Anju Lama, International School Award (ISA) Coordinator of Gyanodaya School says the introduction to ISA was life-changing for her. With very limited prior knowledge of ICT, she struggled to work together in teams and prepare for presentations. Since her school joined the programme and she was trained in computer courses, basic skills like making slides, writing emails have made her work as a leader easier. She is also better at integrating collaborations into school activities since the trainings.
She had her own set of challenges in running the program at her school. The school has a large number of students, so it was difficult to get the teachers to make the switch from theoretical learning to project-based learning. So initially, as a model, two or three students from each class learnt in the project-based approach and went back into their classrooms to teach their peers. The other teachers often complained that their students have forgotten how to study because of the project works. She would try to convince them that the theories would see them through school and give them certificates, but the practical learnings would stay for lifetime.
In 2018, teachers from the school went to Korea for ICT training for 10 days and. got in touch with the Korean schools. When they came back, they started making and proposing projects and were happy with the progress. Lama elaborates, “The world has become so narrow that we know what is happening on the other side of the world. If, as teachers, we are able to set the habits of students from a very young age to learn, interact, and collaborate with each other across classrooms, they will be able to adapt to the world around them quickly, be more open to learning and be better global citizens.”
The school also organized competitions, exhibitions, awards to encourage project-based works. The students have become very active since. They still struggle to accommodate the large number of students in the competitions, but Coordinator Lama values the effect of project-based learning. She shares, “Every year we make the tenth-grade students participate in a project where they cook a variety of dishes and are given marks for it. I remember a student who was weak in his studies but participated so well in the competition. I look at this student and think about how important the practical things in life are.”

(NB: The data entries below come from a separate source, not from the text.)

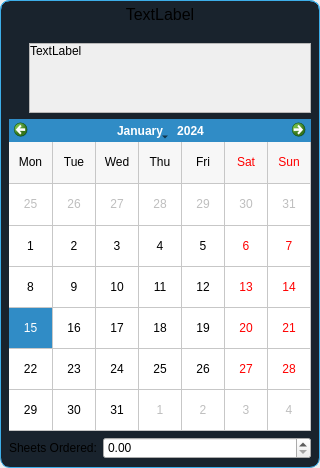
This is ui/set_order_pending_dialog.ui in TheCodingJsoftware/Invigo as Qt 5 draws it before an edit. The edited form follows.
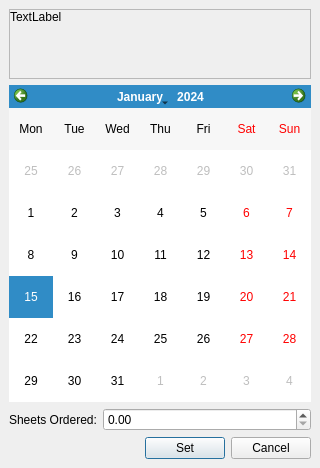
This is the edited form.

Patch:
```diff
--- a/ui/set_order_pending_dialog.ui
+++ b/ui/set_order_pending_dialog.ui
@@ -38,16 +38,9 @@
       <bool>false</bool>
      </property>
      <property name="styleSheet">
-      <string notr="true">QWidget#widget{
-	border-top-left-radius:10px;
-	border-bottom-left-radius:10px;
-	border-top-right-radius:10px;
-	border-bottom-right-radius:10px;
-	border: 1px solid  #3daee9;
-	background-color: #19232D;
-}</string>
+      <string notr="true"/>
      </property>
-     <layout class="QVBoxLayout" name="verticalLayout_3" stretch="0,0">
+     <layout class="QVBoxLayout" name="verticalLayout_3" stretch="0">
       <property name="leftMargin">
        <number>0</number>
       </property>
@@ -60,39 +53,6 @@
       <property name="bottomMargin">
        <number>0</number>
       </property>
-      <item>
-       <widget class="QLabel" name="lblTitle">
-        <property name="maximumSize">
-         <size>
-          <width>16777215</width>
-          <height>16777215</height>
-         </size>
-        </property>
-        <property name="font">
-         <font>
-          <pointsize>12</pointsize>
-         </font>
-        </property>
-        <property name="styleSheet">
-         <string notr="true">border-top-left-radius:10px;
-border-top-right-radius:10px;
-border: 1px solid  #3daee9;
-border-bottom: none;</string>
-        </property>
-        <property name="frameShape">
-         <enum>QFrame::Box</enum>
-        </property>
-        <property name="frameShadow">
-         <enum>QFrame::Sunken</enum>
-        </property>
-        <property name="text">
-         <string>TextLabel</string>
-        </property>
-        <property name="alignment">
-         <set>Qt::AlignHCenter|Qt::AlignTop</set>
-        </property>
-       </widget>
-      </item>
       <item>
        <layout class="QVBoxLayout" name="verticalLayout" stretch="0,1,0,0">
         <property name="leftMargin">
@@ -108,34 +68,7 @@
          <number>9</number>
         </property>
         <item>
-         <layout class="QHBoxLayout" name="horizontalLayout_4" stretch="0,0">
-          <item>
-           <layout class="QVBoxLayout" name="verticalLayout_2">
-            <property name="spacing">
-             <number>0</number>
-            </property>
-            <item>
-             <layout class="QVBoxLayout" name="iconHolder">
-              <property name="spacing">
-               <number>0</number>
-              </property>
-             </layout>
-            </item>
-            <item>
-             <spacer name="verticalSpacer">
-              <property name="orientation">
-               <enum>Qt::Vertical</enum>
-              </property>
-              <property name="sizeHint" stdset="0">
-               <size>
-                <width>20</width>
-                <height>40</height>
-               </size>
-              </property>
-             </spacer>
-            </item>
-           </layout>
-          </item>
+         <layout class="QHBoxLayout" name="horizontalLayout_4" stretch="0">
           <item>
            <widget class="QScrollArea" name="scrollArea">
             <property name="widgetResizable">
@@ -146,7 +79,7 @@
               <rect>
                <x>0</x>
                <y>0</y>
-               <width>270</width>
+               <width>298</width>
                <height>69</height>
               </rect>
              </property>
@@ -194,7 +127,7 @@
         <item>
          <widget class="QCalendarWidget" name="calendarWidget">
           <property name="gridVisible">
-           <bool>true</bool>
+           <bool>false</bool>
           </property>
           <property name="verticalHeaderFormat">
            <enum>QCalendarWidget::NoVerticalHeader</enum>
@@ -235,7 +168,47 @@
          </layout>
         </item>
         <item>
-         <layout class="QHBoxLayout" name="buttonsLayout"/>
+         <layout class="QHBoxLayout" name="buttonsLayout">
+          <item>
+           <spacer name="horizontalSpacer">
+            <property name="orientation">
+             <enum>Qt::Horizontal</enum>
+            </property>
+            <property name="sizeHint" stdset="0">
+             <size>
+              <width>40</width>
+              <height>20</height>
+             </size>
+            </property>
+           </spacer>
+          </item>
+          <item>
+           <widget class="QPushButton" name="pushButton_set">
+            <property name="maximumSize">
+             <size>
+              <width>16777215</width>
+              <height>16777215</height>
+             </size>
+            </property>
+            <property name="text">
+             <string>Set</string>
+            </property>
+           </widget>
+          </item>
+          <item>
+           <widget class="QPushButton" name="pushButton_cancel">
+            <property name="maximumSize">
+             <size>
+              <width>16777215</width>
+              <height>16777215</height>
+             </size>
+            </property>
+            <property name="text">
+             <string>Cancel</string>
+            </property>
+           </widget>
+          </item>
+         </layout>
         </item>
        </layout>
       </item>
```
Left out of the diff: 8 changed lines with no effect on the pictures.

Nati Kaji Maharjan, the principal believes the work of ISA is important enough for it to be applied in classrooms across the country. He says, “It is difficult to work in all schools across Nepal and British Council has helped a lot of schools through the years. Schools that have integrated the program into their curriculums can become focal points and continue the work of ISA with more schools around them.”